§ Exercise prompt:
With the pictures left out, copy the listing below exactly.

○ ○ ○ ○ ○ ○ ○

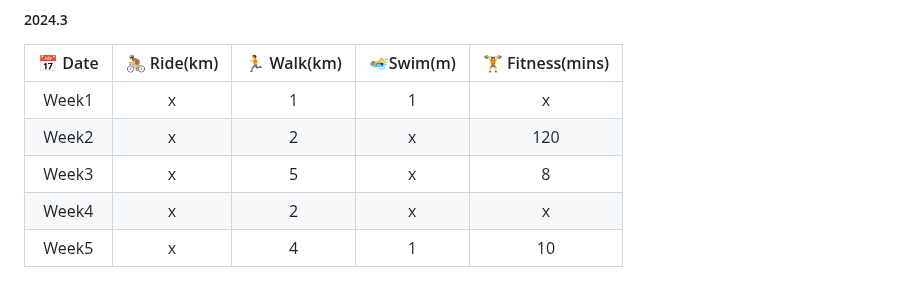
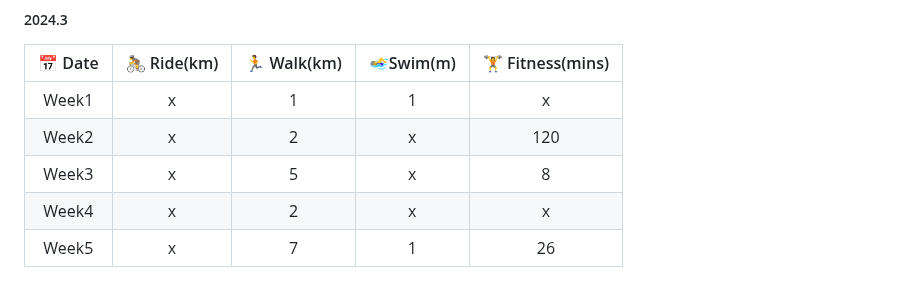
Before and after one commit to k66inthesky/k66inthesky, a Markdown page: README.md, the part around the change. Rendered like a GitHub page.

```diff
--- a/README.md
+++ b/README.md
@@ -65,7 +65,7 @@ Tools:
 |Week2| x|2|x|120|
 |Week3| x|5|x|8|
 |Week4| x|2|x|x|
-|Week5| x|4|1|10|
+|Week5| x|7|1|26|
 
 
 
```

○ ○ ○ ○ ○ ○ ○

§ Response area:
Before and after one commit to k66inthesky/k66inthesky, a Markdown page: README.md, the part around the change. Rendered like a GitHub page.

```diff
--- a/README.md
+++ b/README.md
@@ -65,7 +65,7 @@ Tools:
 |Week2| x|2|x|120|
 |Week3| x|5|x|8|
 |Week4| x|2|x|x|
-|Week5| x|4|1|10|
+|Week5| x|7|1|26|
 
 
 
```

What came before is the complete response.